[Opening RECORDS TO PROCESS section]

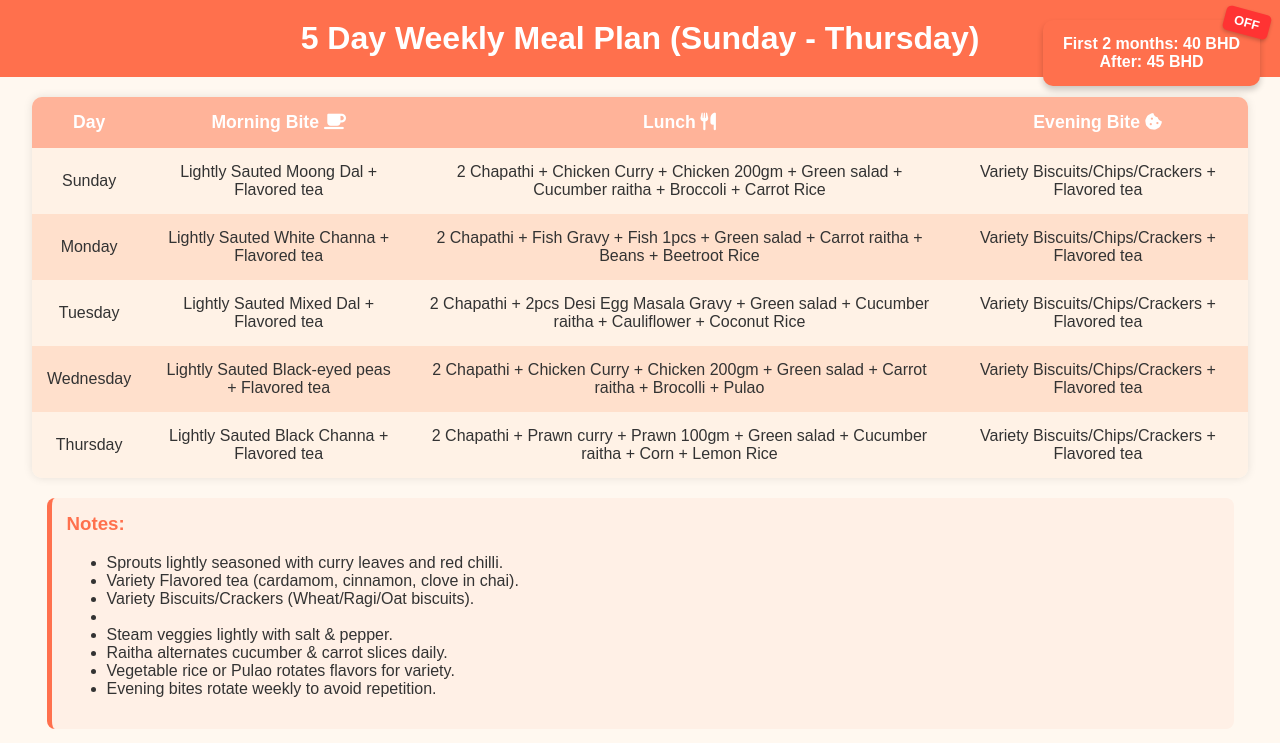
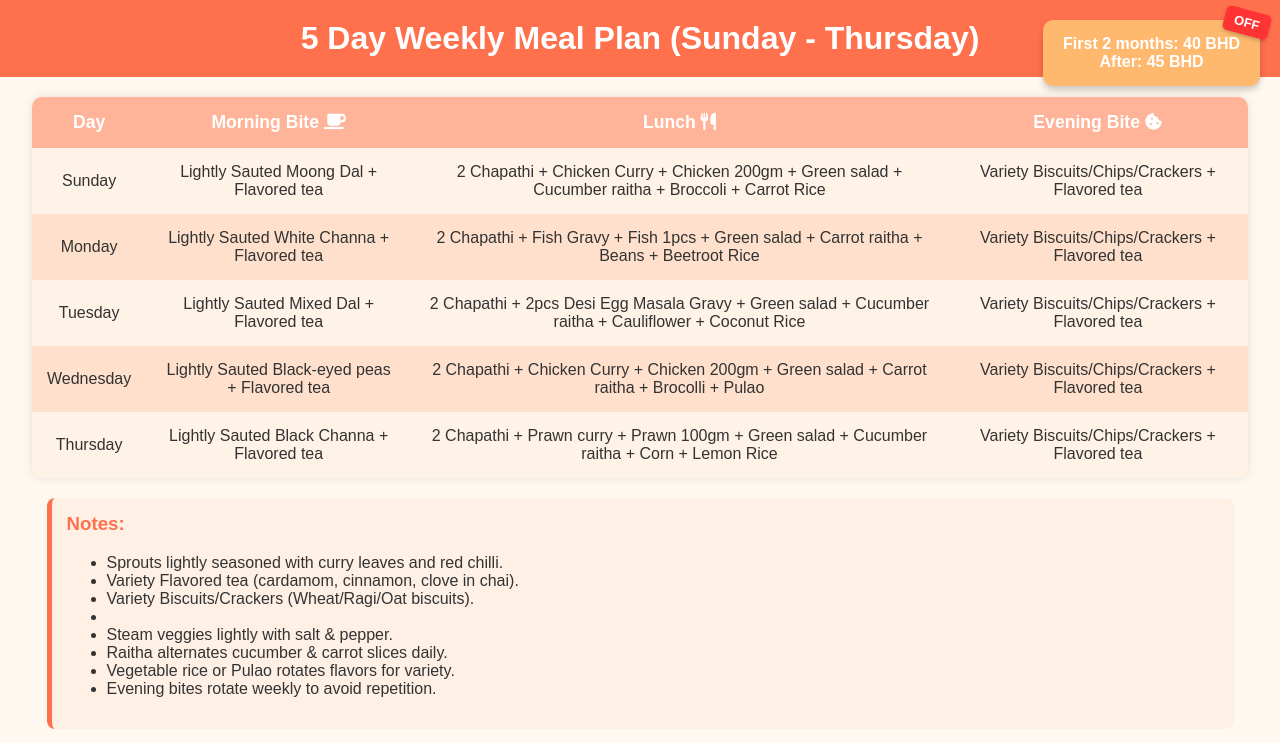
Before and after one commit to thiyagaraj91286/balanced-diet, a plain HTML site: page index.html in a window 1280 px wide. Shown: the top 743 px of the page. Drawn offline with Linux system fonts and the light colour scheme.

Commit message:
Update index.html

```diff
--- a/index.html
+++ b/index.html
@@ -21,7 +21,7 @@
         position: absolute;
         top: 20px;
         right: 20px;
-        background: #ff704d;
+        background: #ffb96e;
         color: white;
         padding: 15px 20px;
         border-radius: 10px;
```
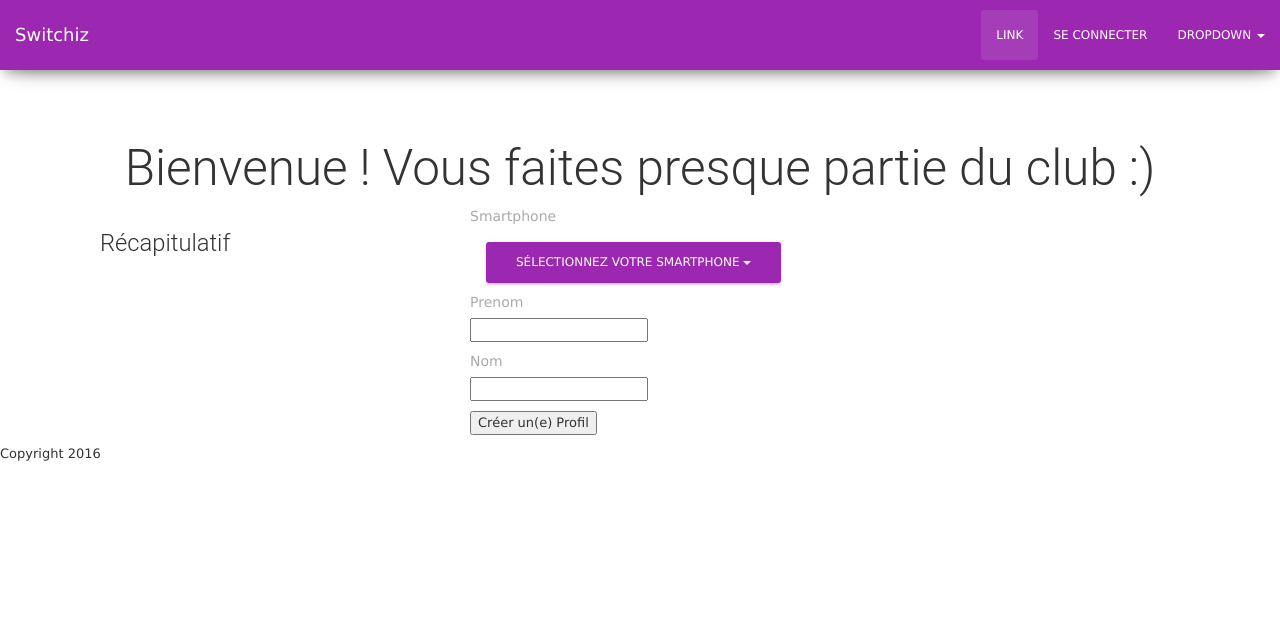
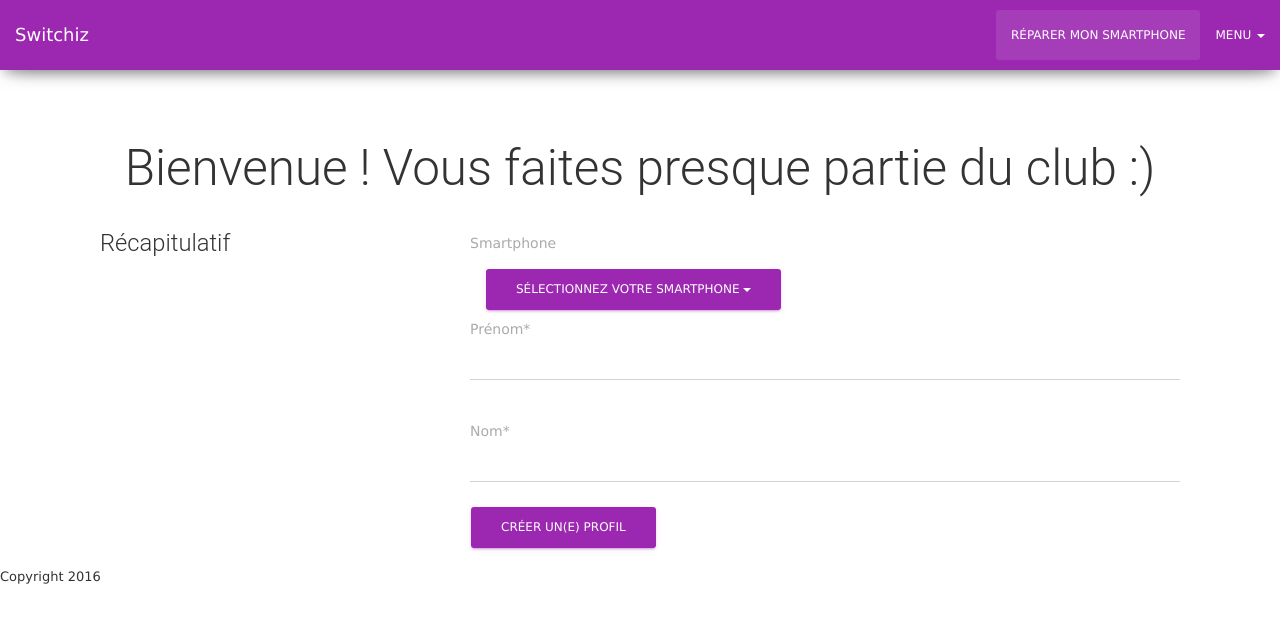
Before and after one commit to Gwenahz/switchiz, a Rails app: page /profils/new in a window 1280 px wide. Shown: the top 623 px of the page. Run offline with Rails 7, Linux system fonts and the light colour scheme; the visitor is signed in with stand-in values (Sample User, id 1); data that the repository does not hold is empty; style sheets or scripts are compiled from the project's sources; parts of the project's set-up code (start-up, migrations or seed data) failed here and were passed over; some libraries are stand-ins or nearby versions.

Commit message:
user modif

```diff
--- a/app/models/user.rb
+++ b/app/models/user.rb
@@ -4,5 +4,5 @@ class User < ActiveRecord::Base
   devise :database_authenticatable, :registerable,
          :recoverable, :rememberable, :trackable, :validatable
 
-  has_many :profils, dependent: :destroy
+  has_one :profil, dependent: :destroy
 end
--- a/app/views/devise/registrations/new.html.erb
+++ b/app/views/devise/registrations/new.html.erb
@@ -1,17 +1,17 @@
-<h2>Sign up</h2>
+<h2>Devenir membre du club Switchiz</h2>
 
 <%= form_for(resource, as: resource_name, url: registration_path(resource_name)) do |f| %>
   <%= devise_error_messages! %>
 
   <div class="form-group">
-    <%= f.label :email %><br />
+    <%= f.label "E-mail" %><br />
     <%= f.email_field :email, autofocus: true, class: "form-control" %>
   </div>
 
   <div class="form-group">
     <%= f.label :password %>
     <% if @validatable %>
-    <em>(<%= @minimum_password_length %> characters minimum)</em>
+    <em>(<%= @minimum_password_length %> caractères minimum)</em>
     <% end %><br />
     <%= f.password_field :password, autocomplete: "off", class: "form-control" %>
   </div>
--- a/app/views/layouts/_header.html.erb
+++ b/app/views/layouts/_header.html.erb
@@ -17,20 +17,21 @@
 
     	<div class="collapse navbar-collapse" id="bs-example-navbar-collapse-1">
     		<ul class="nav navbar-nav navbar-right">
-				<li class="active"><a href="#">Link</a></li>
-        		<li><%= link_to "Se connecter", new_user_session_path %></li>
+        		<% if user_signed_in? %>
+                    <li class="active"><a href="#">Réparer mon smartphone</a></li>
                     <li class="dropdown">
-        			<a href="#" class="dropdown-toggle" data-toggle="dropdown">Dropdown <b class="caret"></b></a>
+                        <a href="#" class="dropdown-toggle" data-toggle="dropdown">Menu <b class="caret"></b></a>
                         <ul class="dropdown-menu">
-					  <li><a href="#">Action</a></li>
-					  <li><a href="#">Another action</a></li>
-					  <li><a href="#">Something else here</a></li>
-					  <li class="divider"></li>
-					  <li><a href="#">Separated link</a></li>
+                          <li><a href="#">Mes Box</a></li>
+                          <li><a href="#">Mon Smartphone</a></li>
+                          <li><a href="#">Mon Compte</a></li>
                           <li class="divider"></li>
                           <li><%= link_to "Se déconnecter", destroy_user_session_path, method: :delete %></li>
                         </ul>
                     </li>
+                <% else %>
+                    <li><%= link_to "Se connecter", new_user_session_path %></li>
+                <% end %>
     		</ul>
     	</div>
 	</div>
--- a/app/views/profils/_formfirst.html.erb
+++ b/app/views/profils/_formfirst.html.erb
@@ -15,7 +15,7 @@
       <h3>Récapitulatif</h3>
     </div>
     <div class="col-md-8">
-      <div class="field">
+      <div class="form-group">
         <%= f.label :smartphone_id %><br>
         <%= f.hidden_field :smartphone_id, :id => 'profil_modele' %>
         <div class="col-md-12 dropdown">
@@ -32,16 +32,16 @@
           </ul>
         </div>
       </div><br>
-      <div class="field">
-        <%= f.label :prenom %><br>
-        <%= f.text_field :prenom %>
+      <div class="form-group">
+        <%= f.label "Prénom*" %><br>
+        <%= f.text_field :prenom, class: "form-control", required: true %>
       </div>
-      <div class="field">
-        <%= f.label :nom %><br>
-        <%= f.text_field :nom %>
+      <div class="form-group">
+        <%= f.label "Nom*" %><br>
+        <%= f.text_field :nom, class: "form-control", required: true %>
       </div>
       <div class="actions">
-        <%= f.submit %>
+        <%= f.submit class: "btn btn-primary"%>
       </div>
     </div>
   </div>
```
Also changed, not shown: Gemfile, Gemfile.lock, 1 other file. Lines whose indentation alone changed are shown as unchanged.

[Closing RECORDS TO PROCESS section]

§ PROMPT:
Among the lines above, which hold the word "html"? Report each one.

§ RESULT FOR THIS TASK:
Before and after one commit to thiyagaraj91286/balanced-diet, a plain HTML site: page index.html in a window 1280 px wide. Shown: the top 743 px of the page. Drawn offline with Linux system fonts and the light colour scheme.
Update index.html
--- a/index.html
+++ b/index.html
--- a/app/views/devise/registrations/new.html.erb
+++ b/app/views/devise/registrations/new.html.erb
--- a/app/views/layouts/_header.html.erb
+++ b/app/views/layouts/_header.html.erb
--- a/app/views/profils/_formfirst.html.erb
+++ b/app/views/profils/_formfirst.html.erb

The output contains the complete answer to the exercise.